Jasmine Smalls enrolled in Cheyney University of Pennsylvania hoping to become a nurse.

But a strong mentor in the school’s biology department gave her some exposure to a fish lab. And soon, she became hooked.

So it was that Smalls, 21, was presenting her research on the global characterization of karlodinium veneficum and their RNA sequencing to a distinguished group of scientists in a downtown Baltimore conference room Friday.

Smalls was one of 17 students to graduate Aug. 2 from the Living Marine Resources Cooperative Science Center, an educational partnership program with National Oceanic and Atmospheric Administration and various universities. The program strives to bring more minorities into the environmental science fields. Many of the participating universities are, like Cheyney, historically black colleges. Cheyney, which is about half an hour from Philadelphia, is the oldest historically black university in the nation.

Over the past decade, about 140 students have participated in the program, which is housed at the Institute of Marine and Environmental Technology, part of the University of Maryland System. Their summer projects have ranged from work on eelgrass beds to research on crab viruses. They have been in the lab, in the field and all over the Chesapeake region in pursuit of the research.

Some recent interns have gone on to graduate school or jobs in marine science. Smalls is hoping to do both — secure a job in an aquaculture lab, then follow that with an advanced degree.

“I like to be hands on with the fish,” she said.

On choosing a project that focused on a harmful algae, she said: “I know one of the problems is fish kills. We’re looking at ways to treat the water, if it’s possible.”

In her internship, Smalls worked with Allen Place, one of the world’s experts on Karlodinium. Other mentors include Eric Schott, known for his work on molecular pathogens in oysters and crabs in closed aquatic systems; and Rosemary Jagus, who looks at gene control in early development. Jagus also runs the program.

IMET director Russell Hill said the program is so important to his institution - and to science in general — that he tries to never miss the presentation day. He arrived to hear them even though he had returned home at 1 a.m. from Korea — just nine hours before the presentations began.

“This program is a real cornerstone of encouraging diversity in the science community,” Hill said.

Over the years, Jagus has written recommendations and served as a reference for many former interns. A few are getting doctorates at the institution now. That’s especially gratifying, Jagus said, because one of the goals in running the program is to open students up to opportunities at IMET.

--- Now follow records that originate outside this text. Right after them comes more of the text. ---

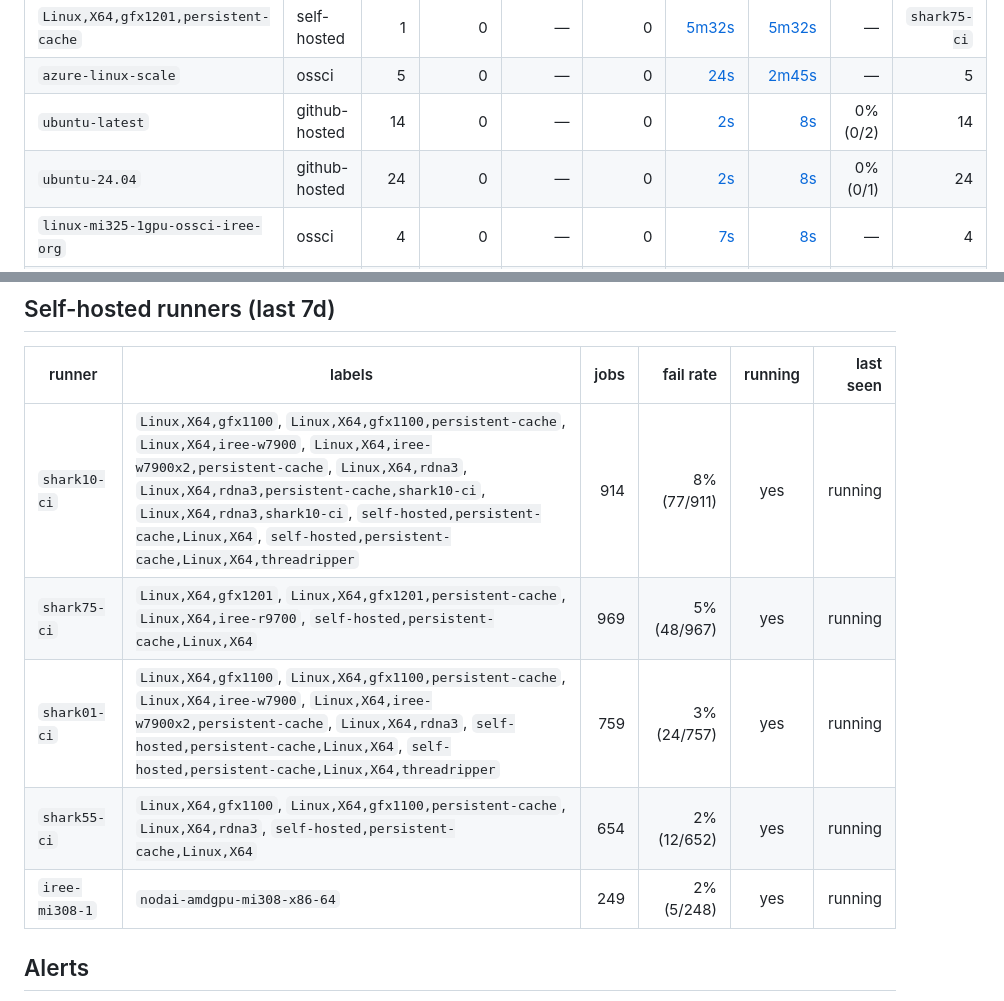
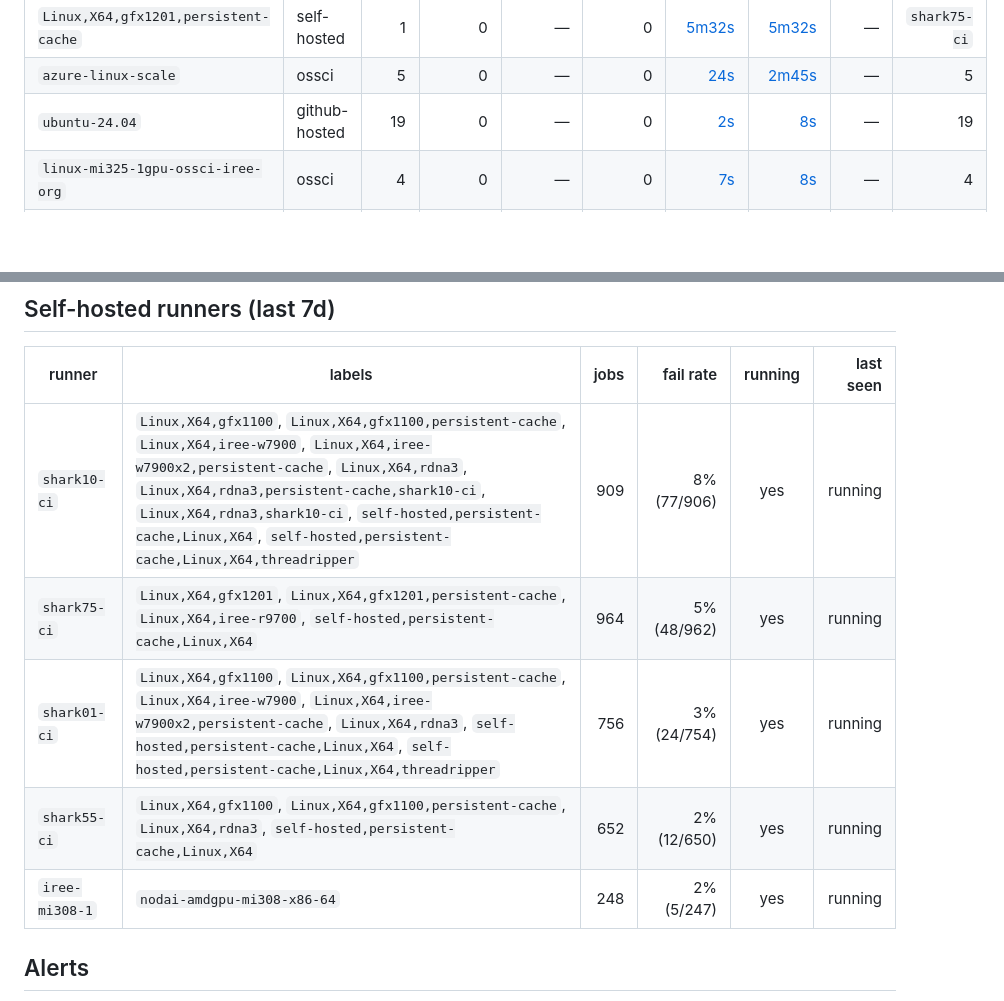
Before and after one commit to hanhanW/iree-ci-monitor, a Markdown page: README.md, 2 parts joined by grey strips. Rendered like a GitHub page; blank space fills up the shorter version.

```diff
--- a/README.md
+++ b/README.md
@@ -19,8 +19,7 @@ Each tick, the collector pulls new run+job metadata via the GitHub REST API and
 | `Linux,X64,gfx1100` | self-hosted | 2 | 0 | — | 0 | [4m56s](https://github.com/iree-org/iree/actions/runs/25634126740/job/75247103730) | [6m13s](https://github.com/iree-org/iree/actions/runs/25634126740/job/75247103708) | — | `shark01-ci`, `shark55-ci` |
 | `Linux,X64,gfx1201,persistent-cache` | self-hosted | 1 | 0 | — | 0 | [5m32s](https://github.com/iree-org/iree/actions/runs/25634126740/job/75247103696) | [5m32s](https://github.com/iree-org/iree/actions/runs/25634126740/job/75247103696) | — | `shark75-ci` |
 | `azure-linux-scale` | ossci | 5 | 0 | — | 0 | [24s](https://github.com/iree-org/iree/actions/runs/25634126741/job/75246470402) | [2m45s](https://github.com/iree-org/iree/actions/runs/25634126740/job/75246470518) | — | 5 |
-| `ubuntu-latest` | github-hosted | 14 | 0 | — | 0 | [2s](https://github.com/iree-org/iree/actions/runs/25630059182/job/75232019240) | [8s](https://github.com/iree-org/iree/actions/runs/25631253112/job/75235268150) | 0% (0/2) | 14 |
-| `ubuntu-24.04` | github-hosted | 24 | 0 | — | 0 | [2s](https://github.com/iree-org/iree/actions/runs/25634126740/job/75247103714) | [8s](https://github.com/iree-org/iree/actions/runs/25634126740/job/75247103688) | 0% (0/1) | 24 |
+| `ubuntu-24.04` | github-hosted | 19 | 0 | — | 0 | [2s](https://github.com/iree-org/iree/actions/runs/25634126741/job/75246455981) | [8s](https://github.com/iree-org/iree/actions/runs/25634126740/job/75247103688) | — | 19 |
 | `linux-mi325-1gpu-ossci-iree-org` | ossci | 4 | 0 | — | 0 | [7s](https://github.com/iree-org/iree/actions/runs/25634126740/job/75247103659) | [8s](https://github.com/iree-org/iree/actions/runs/25634126740/job/75247103705) | — | 4 |
 | `windows-2022` | github-hosted | 3 | 0 | — | 0 | [2s](https://github.com/iree-org/iree/actions/runs/25634126741/job/75246470340) | [3s](https://github.com/iree-org/iree/actions/runs/25634126741/job/75246470302) | — | 3 |
 | `macos-14` | github-hosted | 3 | 0 | — | 0 | [2s](https://github.com/iree-org/iree/actions/runs/25634126741/job/75246470334) | [2s](https://github.com/iree-org/iree/actions/runs/25634126741/job/75246470363) | — | 3 |
@@ -36,11 +35,11 @@ Each tick, the collector pulls new run+job metadata via the GitHub REST API and
 
 | runner | labels | jobs | fail rate | running | last seen |
 |---|---|---:|---:|:---:|---:|
-| `shark10-ci` | `Linux,X64,gfx1100`, `Linux,X64,gfx1100,persistent-cache`, `Linux,X64,iree-w7900`, `Linux,X64,iree-w7900x2,persistent-cache`, `Linux,X64,rdna3`, `Linux,X64,rdna3,persistent-cache,shark10-ci`, `Linux,X64,rdna3,shark10-ci`, `self-hosted,persistent-cache,Linux,X64`, `self-hosted,persistent-cache,Linux,X64,threadripper` | 914 | 8% (77/911) | yes | running |
-| `shark75-ci` | `Linux,X64,gfx1201`, `Linux,X64,gfx1201,persistent-cache`, `Linux,X64,iree-r9700`, `self-hosted,persistent-cache,Linux,X64` | 969 | 5% (48/967) | yes | running |
-| `shark01-ci` | `Linux,X64,gfx1100`, `Linux,X64,gfx1100,persistent-cache`, `Linux,X64,iree-w7900`, `Linux,X64,iree-w7900x2,persistent-cache`, `Linux,X64,rdna3`, `self-hosted,persistent-cache,Linux,X64`, `self-hosted,persistent-cache,Linux,X64,threadripper` | 759 | 3% (24/757) | yes | running |
-| `shark55-ci` | `Linux,X64,gfx1100`, `Linux,X64,gfx1100,persistent-cache`, `Linux,X64,rdna3`, `self-hosted,persistent-cache,Linux,X64` | 654 | 2% (12/652) | yes | running |
-| `iree-mi308-1` | `nodai-amdgpu-mi308-x86-64` | 249 | 2% (5/248) | yes | running |
+| `shark10-ci` | `Linux,X64,gfx1100`, `Linux,X64,gfx1100,persistent-cache`, `Linux,X64,iree-w7900`, `Linux,X64,iree-w7900x2,persistent-cache`, `Linux,X64,rdna3`, `Linux,X64,rdna3,persistent-cache,shark10-ci`, `Linux,X64,rdna3,shark10-ci`, `self-hosted,persistent-cache,Linux,X64`, `self-hosted,persistent-cache,Linux,X64,threadripper` | 909 | 8% (77/906) | yes | running |
+| `shark75-ci` | `Linux,X64,gfx1201`, `Linux,X64,gfx1201,persistent-cache`, `Linux,X64,iree-r9700`, `self-hosted,persistent-cache,Linux,X64` | 964 | 5% (48/962) | yes | running |
+| `shark01-ci` | `Linux,X64,gfx1100`, `Linux,X64,gfx1100,persistent-cache`, `Linux,X64,iree-w7900`, `Linux,X64,iree-w7900x2,persistent-cache`, `Linux,X64,rdna3`, `self-hosted,persistent-cache,Linux,X64`, `self-hosted,persistent-cache,Linux,X64,threadripper` | 756 | 3% (24/754) | yes | running |
+| `shark55-ci` | `Linux,X64,gfx1100`, `Linux,X64,gfx1100,persistent-cache`, `Linux,X64,rdna3`, `self-hosted,persistent-cache,Linux,X64` | 652 | 2% (12/650) | yes | running |
+| `iree-mi308-1` | `nodai-amdgpu-mi308-x86-64` | 248 | 2% (5/247) | yes | running |
 
 ## Alerts
 
```
Also changed, not shown: other parts of README.md (+1 -1 lines), daily.md (+1 -1 lines), status.md (+7 -8 lines).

“We’re bringing enrichment, or enhancing the knowledge they already have through our molecular techniques,” Jagus said. “It is a really good thing.”